### [What this task involves]
Filter the entries for the word "três". Copy each line in which it occurs.

### [Dataset extract]
<<<<
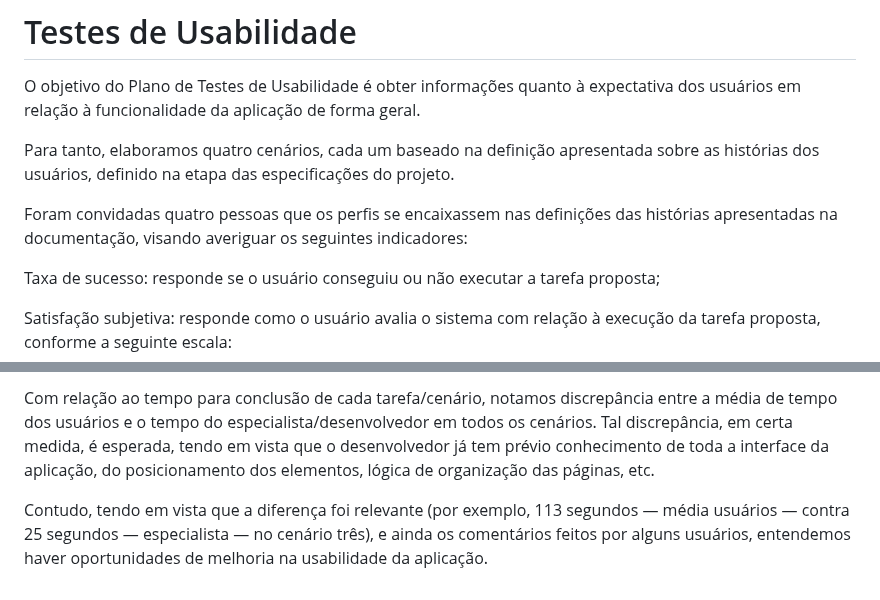
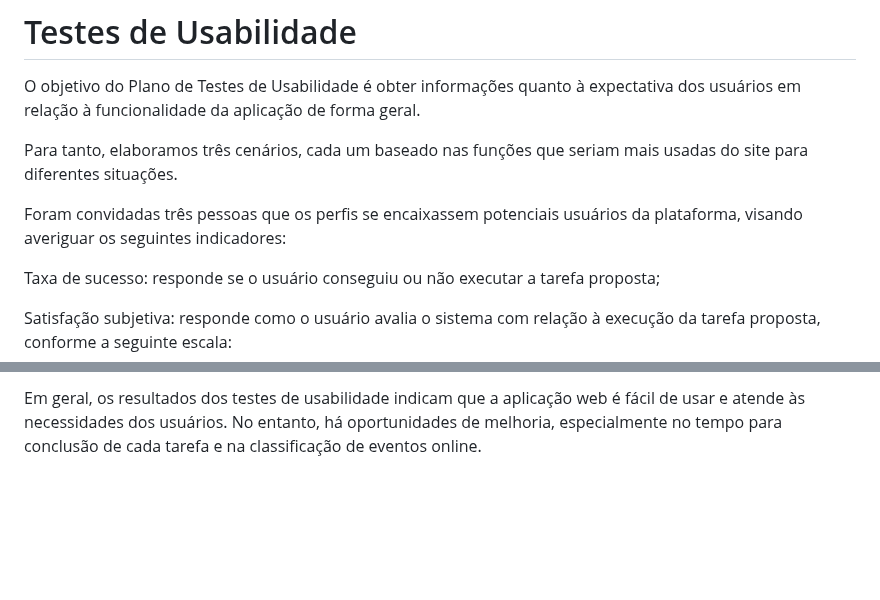
Before and after one commit to ICEI-PUC-Minas-PMV-SI/pmv-si-2024-1-pe1-t1-nafaixa, a Markdown page: docs/tests.md, 2 parts joined by grey strips. GitHub-like rendering; blank space fills up the shorter version.

```diff
--- a/docs/tests.md
+++ b/docs/tests.md
@@ -236,9 +236,9 @@ Já os pontos fracos estão relacionados ao cadastro do produtor e a edição do
 
 O objetivo do Plano de Testes de Usabilidade é obter informações quanto à expectativa dos usuários em relação à  funcionalidade da aplicação de forma geral.
 
-Para tanto, elaboramos quatro cenários, cada um baseado na definição apresentada sobre as histórias dos usuários, definido na etapa das especificações do projeto.
+Para tanto, elaboramos três cenários, cada um baseado nas funções que seriam mais usadas do site para diferentes situações.
 
-Foram convidadas quatro pessoas que os perfis se encaixassem nas definições das histórias apresentadas na documentação, visando averiguar os seguintes indicadores:
+Foram convidadas três pessoas que os perfis se encaixassem potenciais usuários da plataforma, visando averiguar os seguintes indicadores:
 
 Taxa de sucesso: responde se o usuário conseguiu ou não executar a tarefa proposta;
 
@@ -310,4 +320,2 @@ Além disso, a aplicação obteve também uma elevada satisfação subjetiva dos
 
-Com relação ao tempo para conclusão de cada tarefa/cenário, notamos discrepância entre a média de tempo dos usuários e o tempo do especialista/desenvolvedor em todos os cenários. Tal discrepância, em certa medida, é esperada, tendo em vista que o desenvolvedor já tem prévio conhecimento de toda a interface da aplicação, do posicionamento dos elementos, lógica de organização das páginas, etc.
-
-Contudo, tendo em vista que a diferença foi relevante (por exemplo, 113 segundos — média usuários — contra 25 segundos — especialista — no cenário três), e ainda os comentários feitos por alguns usuários, entendemos haver oportunidades de melhoria na usabilidade da aplicação.
+Em geral, os resultados dos testes de usabilidade indicam que a aplicação web é fácil de usar e atende às necessidades dos usuários. No entanto, há oportunidades de melhoria, especialmente no tempo para conclusão de cada tarefa e na classificação de eventos online.
```
Also changed, not shown: other parts of docs/tests.md (+29 -19 lines).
>>>>
### [Answer box]
+Para tanto, elaboramos três cenários, cada um baseado nas funções que seriam mais usadas do site para diferentes situações.
+Foram convidadas três pessoas que os perfis se encaixassem potenciais usuários da plataforma, visando averiguar os seguintes indicadores:
-Contudo, tendo em vista que a diferença foi relevante (por exemplo, 113 segundos — média usuários — contra 25 segundos — especialista — no cenário três), e ainda os comentários feitos por alguns usuários, entendemos haver oportunidades de melhoria na usabilidade da aplicação.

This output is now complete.